**What the task asks:**
Work out how many lines in the material below hold "True", then give only that number.

* * *

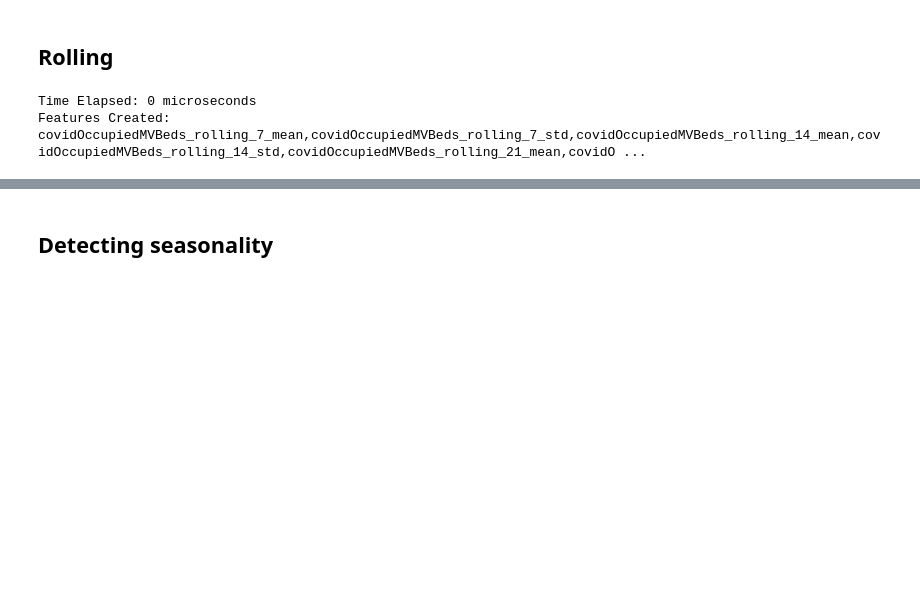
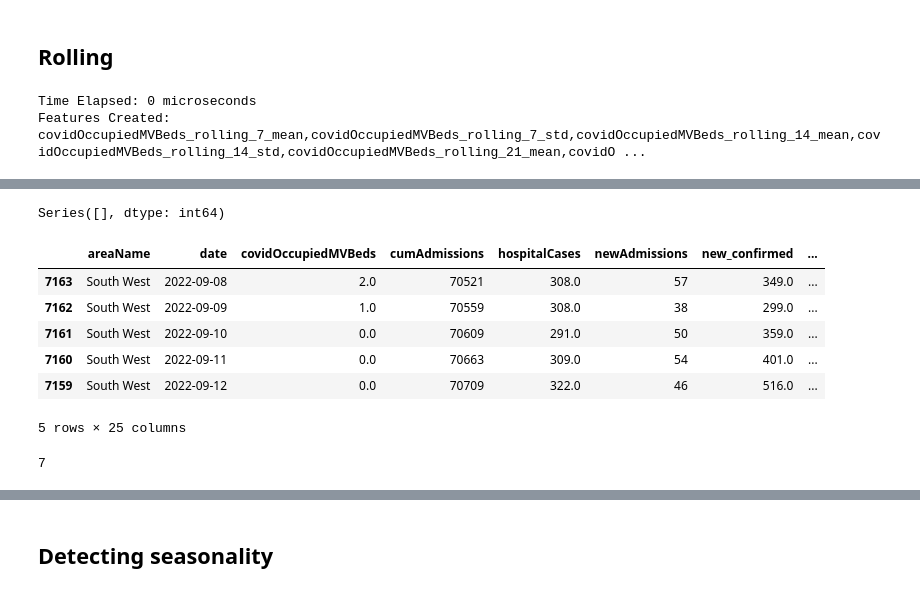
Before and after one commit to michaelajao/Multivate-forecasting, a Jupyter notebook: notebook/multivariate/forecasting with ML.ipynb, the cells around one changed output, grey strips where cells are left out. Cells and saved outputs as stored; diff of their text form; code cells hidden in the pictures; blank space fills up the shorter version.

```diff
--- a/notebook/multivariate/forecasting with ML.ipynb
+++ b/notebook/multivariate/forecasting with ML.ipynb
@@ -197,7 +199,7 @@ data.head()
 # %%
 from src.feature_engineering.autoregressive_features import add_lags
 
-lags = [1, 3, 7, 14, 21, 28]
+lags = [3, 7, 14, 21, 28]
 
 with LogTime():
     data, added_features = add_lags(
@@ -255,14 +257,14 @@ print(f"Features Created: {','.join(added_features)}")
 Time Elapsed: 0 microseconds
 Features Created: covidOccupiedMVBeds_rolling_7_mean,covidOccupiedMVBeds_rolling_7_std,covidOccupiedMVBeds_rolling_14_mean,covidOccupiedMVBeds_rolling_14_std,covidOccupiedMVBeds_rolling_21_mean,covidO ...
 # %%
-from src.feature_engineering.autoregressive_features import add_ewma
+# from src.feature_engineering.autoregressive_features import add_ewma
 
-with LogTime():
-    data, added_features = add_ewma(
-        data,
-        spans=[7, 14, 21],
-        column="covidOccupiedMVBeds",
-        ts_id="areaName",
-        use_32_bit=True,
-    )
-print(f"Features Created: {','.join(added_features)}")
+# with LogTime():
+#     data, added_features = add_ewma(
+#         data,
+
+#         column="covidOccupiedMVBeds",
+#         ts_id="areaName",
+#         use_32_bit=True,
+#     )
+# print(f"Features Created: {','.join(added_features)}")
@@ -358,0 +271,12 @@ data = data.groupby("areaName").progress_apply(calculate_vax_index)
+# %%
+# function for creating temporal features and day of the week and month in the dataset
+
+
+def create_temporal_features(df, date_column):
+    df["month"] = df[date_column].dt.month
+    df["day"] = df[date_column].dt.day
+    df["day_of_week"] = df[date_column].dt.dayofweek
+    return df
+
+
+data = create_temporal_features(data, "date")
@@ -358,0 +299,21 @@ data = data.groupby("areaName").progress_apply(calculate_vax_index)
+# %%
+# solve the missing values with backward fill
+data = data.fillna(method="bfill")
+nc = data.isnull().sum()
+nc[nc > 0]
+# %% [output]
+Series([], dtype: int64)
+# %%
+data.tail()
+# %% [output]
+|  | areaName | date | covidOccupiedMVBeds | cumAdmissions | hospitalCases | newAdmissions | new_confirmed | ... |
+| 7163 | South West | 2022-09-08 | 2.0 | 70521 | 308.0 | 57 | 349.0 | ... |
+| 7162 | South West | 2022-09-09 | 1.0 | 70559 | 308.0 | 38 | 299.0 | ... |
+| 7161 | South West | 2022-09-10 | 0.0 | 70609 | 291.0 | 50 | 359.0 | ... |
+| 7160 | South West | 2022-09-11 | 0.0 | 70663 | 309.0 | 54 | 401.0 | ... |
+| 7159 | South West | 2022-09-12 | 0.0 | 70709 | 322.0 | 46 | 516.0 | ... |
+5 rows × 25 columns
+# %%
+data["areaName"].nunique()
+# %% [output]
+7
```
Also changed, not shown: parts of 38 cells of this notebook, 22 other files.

* * *

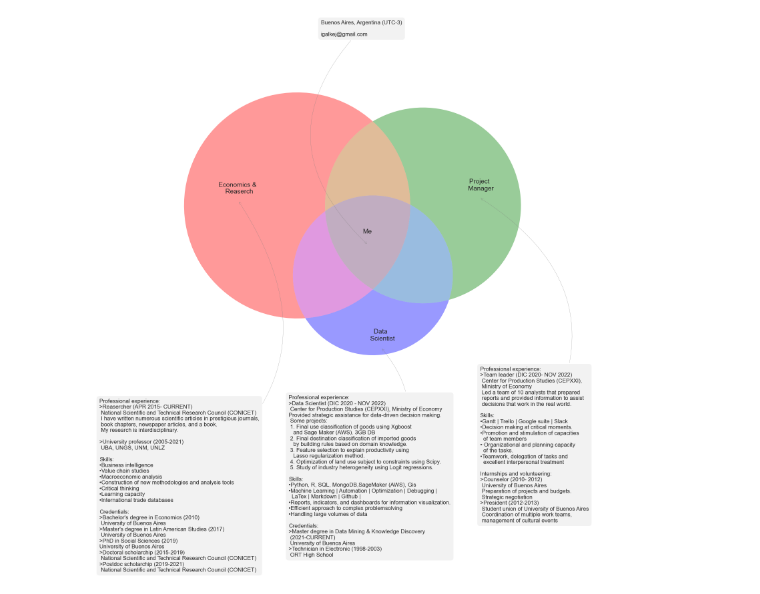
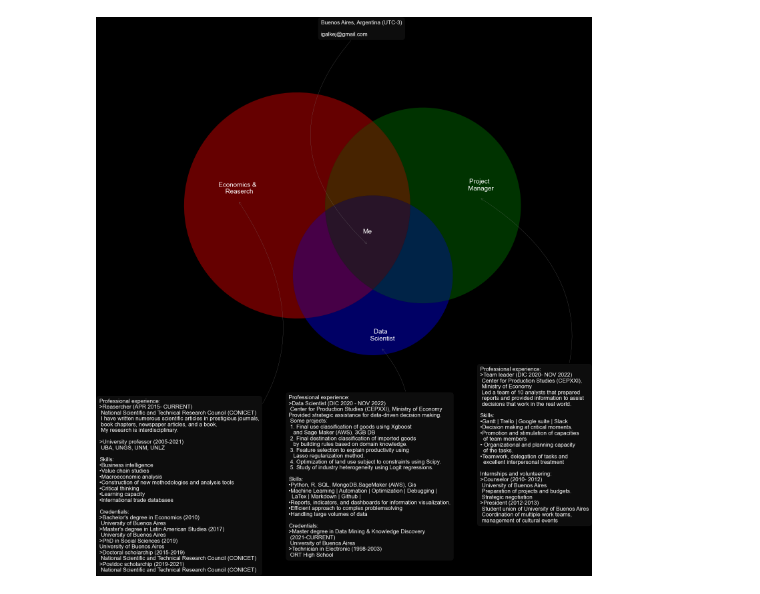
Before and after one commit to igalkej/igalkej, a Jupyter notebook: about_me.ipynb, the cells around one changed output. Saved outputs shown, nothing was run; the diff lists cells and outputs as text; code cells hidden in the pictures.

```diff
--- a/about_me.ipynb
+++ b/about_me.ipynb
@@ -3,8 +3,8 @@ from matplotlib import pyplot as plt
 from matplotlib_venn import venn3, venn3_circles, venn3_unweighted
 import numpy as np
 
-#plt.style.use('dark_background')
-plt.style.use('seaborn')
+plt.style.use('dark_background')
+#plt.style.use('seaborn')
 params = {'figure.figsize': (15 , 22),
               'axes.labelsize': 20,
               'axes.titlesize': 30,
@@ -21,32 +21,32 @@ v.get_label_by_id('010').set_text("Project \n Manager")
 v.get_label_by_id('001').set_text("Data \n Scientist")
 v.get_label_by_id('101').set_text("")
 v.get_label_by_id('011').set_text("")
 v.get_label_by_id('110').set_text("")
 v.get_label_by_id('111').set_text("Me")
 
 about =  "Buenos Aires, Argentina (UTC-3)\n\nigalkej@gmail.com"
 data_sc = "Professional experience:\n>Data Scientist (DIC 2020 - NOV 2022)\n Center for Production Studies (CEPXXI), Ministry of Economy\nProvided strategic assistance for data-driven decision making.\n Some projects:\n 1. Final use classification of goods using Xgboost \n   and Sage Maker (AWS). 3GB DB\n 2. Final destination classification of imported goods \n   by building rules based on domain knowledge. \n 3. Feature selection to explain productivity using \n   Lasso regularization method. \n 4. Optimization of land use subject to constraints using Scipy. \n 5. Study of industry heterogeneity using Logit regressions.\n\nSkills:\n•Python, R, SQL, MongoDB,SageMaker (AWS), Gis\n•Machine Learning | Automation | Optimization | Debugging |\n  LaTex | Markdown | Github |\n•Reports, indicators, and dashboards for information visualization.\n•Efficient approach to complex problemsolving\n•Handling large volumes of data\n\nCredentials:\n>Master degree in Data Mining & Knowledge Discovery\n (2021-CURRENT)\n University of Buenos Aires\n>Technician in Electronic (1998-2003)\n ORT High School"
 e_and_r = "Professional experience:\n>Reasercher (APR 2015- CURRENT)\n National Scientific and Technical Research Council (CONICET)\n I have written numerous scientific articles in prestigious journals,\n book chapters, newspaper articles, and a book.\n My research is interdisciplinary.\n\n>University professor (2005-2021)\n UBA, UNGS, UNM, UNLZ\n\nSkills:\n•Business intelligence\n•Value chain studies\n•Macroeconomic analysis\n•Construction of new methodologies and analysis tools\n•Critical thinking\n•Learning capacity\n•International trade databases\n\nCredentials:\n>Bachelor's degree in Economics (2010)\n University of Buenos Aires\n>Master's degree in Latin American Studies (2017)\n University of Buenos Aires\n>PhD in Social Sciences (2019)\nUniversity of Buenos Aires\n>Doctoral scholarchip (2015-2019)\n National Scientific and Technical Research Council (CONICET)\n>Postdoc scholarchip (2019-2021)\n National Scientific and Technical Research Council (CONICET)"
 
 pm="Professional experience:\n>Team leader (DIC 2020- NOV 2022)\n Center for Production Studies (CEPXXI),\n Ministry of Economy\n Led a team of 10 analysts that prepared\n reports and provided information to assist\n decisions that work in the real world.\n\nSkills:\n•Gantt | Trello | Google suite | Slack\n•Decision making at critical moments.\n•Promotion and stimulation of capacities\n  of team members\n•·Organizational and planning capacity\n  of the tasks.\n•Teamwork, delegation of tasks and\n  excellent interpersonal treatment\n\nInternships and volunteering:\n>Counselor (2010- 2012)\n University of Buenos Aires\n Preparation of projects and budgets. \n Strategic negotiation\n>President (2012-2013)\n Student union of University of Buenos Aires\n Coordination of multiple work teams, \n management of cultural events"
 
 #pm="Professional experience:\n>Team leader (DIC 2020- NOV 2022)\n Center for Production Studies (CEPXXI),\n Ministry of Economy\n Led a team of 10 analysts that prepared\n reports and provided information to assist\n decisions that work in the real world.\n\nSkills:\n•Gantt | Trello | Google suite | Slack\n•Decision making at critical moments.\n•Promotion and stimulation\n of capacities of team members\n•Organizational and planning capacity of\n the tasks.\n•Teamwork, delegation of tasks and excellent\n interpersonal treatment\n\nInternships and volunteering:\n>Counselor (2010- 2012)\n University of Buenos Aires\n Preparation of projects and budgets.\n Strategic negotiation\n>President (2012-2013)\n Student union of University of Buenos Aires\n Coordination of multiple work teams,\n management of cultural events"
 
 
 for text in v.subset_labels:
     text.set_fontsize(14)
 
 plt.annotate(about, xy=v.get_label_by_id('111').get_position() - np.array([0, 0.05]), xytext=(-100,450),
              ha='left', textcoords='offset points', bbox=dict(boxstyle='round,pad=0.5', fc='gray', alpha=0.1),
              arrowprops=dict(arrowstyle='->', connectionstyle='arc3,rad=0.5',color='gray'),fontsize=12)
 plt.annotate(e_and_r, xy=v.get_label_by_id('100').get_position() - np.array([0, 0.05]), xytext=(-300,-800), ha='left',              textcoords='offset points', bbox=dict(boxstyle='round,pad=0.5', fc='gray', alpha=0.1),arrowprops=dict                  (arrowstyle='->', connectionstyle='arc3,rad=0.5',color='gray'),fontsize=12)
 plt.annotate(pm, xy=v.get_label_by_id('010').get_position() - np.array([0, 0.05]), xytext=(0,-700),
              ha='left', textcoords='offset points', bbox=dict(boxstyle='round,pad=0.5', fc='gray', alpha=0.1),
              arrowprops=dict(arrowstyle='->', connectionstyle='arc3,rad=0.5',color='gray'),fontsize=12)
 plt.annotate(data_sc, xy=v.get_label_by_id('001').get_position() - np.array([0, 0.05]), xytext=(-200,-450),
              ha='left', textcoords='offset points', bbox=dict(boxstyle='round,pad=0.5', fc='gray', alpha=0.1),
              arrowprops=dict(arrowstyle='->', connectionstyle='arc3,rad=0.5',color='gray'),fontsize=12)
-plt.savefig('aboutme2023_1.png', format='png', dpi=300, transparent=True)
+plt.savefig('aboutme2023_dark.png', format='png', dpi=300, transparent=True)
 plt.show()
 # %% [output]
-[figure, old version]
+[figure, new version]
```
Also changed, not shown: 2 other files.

* * *

**Solution:**
4